Copy each line below that includes "free".

──────── RECORDED DATA

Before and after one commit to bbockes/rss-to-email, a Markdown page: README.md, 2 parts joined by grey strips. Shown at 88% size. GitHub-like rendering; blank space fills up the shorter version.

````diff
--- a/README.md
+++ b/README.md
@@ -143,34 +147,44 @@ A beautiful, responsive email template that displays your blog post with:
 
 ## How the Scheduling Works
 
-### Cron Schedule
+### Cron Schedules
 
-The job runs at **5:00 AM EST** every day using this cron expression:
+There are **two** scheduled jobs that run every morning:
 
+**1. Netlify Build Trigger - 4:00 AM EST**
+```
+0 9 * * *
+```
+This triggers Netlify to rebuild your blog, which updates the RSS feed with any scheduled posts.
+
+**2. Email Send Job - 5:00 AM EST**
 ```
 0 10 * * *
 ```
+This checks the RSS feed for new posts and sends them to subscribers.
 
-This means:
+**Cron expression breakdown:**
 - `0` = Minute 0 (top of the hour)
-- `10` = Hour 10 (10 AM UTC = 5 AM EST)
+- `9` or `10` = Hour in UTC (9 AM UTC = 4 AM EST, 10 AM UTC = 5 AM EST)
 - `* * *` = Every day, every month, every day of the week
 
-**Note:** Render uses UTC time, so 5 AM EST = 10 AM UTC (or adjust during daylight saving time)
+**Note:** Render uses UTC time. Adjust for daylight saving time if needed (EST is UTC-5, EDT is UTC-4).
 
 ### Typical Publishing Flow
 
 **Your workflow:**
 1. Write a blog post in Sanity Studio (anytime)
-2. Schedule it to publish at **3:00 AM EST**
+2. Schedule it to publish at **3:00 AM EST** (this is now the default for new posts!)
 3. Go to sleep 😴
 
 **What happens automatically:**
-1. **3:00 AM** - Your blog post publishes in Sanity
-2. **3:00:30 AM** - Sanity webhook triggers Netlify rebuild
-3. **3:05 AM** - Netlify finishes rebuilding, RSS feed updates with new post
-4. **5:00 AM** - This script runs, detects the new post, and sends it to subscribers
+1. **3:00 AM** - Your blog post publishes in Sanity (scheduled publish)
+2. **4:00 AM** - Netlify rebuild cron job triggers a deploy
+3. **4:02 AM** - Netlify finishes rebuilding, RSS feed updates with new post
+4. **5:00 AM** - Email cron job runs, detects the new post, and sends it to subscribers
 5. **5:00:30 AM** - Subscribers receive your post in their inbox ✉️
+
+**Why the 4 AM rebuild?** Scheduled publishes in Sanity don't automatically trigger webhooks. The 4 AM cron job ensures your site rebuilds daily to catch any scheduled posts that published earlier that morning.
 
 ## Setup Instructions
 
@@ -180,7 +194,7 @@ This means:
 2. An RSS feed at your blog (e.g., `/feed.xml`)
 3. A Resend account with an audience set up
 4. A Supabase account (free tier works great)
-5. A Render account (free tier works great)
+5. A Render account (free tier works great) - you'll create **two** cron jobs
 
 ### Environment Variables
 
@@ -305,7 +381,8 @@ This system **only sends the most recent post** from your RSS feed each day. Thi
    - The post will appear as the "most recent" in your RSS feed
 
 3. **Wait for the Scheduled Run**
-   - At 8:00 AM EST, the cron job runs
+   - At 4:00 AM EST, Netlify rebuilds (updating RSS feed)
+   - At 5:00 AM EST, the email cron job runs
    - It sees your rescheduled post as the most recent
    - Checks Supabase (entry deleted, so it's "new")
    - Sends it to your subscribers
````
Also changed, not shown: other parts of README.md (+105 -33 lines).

────────────────
──────── RECORDED DATA

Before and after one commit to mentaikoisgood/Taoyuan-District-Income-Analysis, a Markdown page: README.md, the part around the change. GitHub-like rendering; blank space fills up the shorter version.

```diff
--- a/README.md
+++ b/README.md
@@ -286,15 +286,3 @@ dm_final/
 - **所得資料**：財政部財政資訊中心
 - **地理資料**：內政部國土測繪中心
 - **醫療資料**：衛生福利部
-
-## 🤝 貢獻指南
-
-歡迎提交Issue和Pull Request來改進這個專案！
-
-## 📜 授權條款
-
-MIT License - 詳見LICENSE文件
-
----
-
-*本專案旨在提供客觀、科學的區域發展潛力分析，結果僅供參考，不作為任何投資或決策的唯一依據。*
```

────────────────

WRITTEN REPLY ▸
 4. A Supabase account (free tier works great)
-5. A Render account (free tier works great)
+5. A Render account (free tier works great) - you'll create **two** cron jobs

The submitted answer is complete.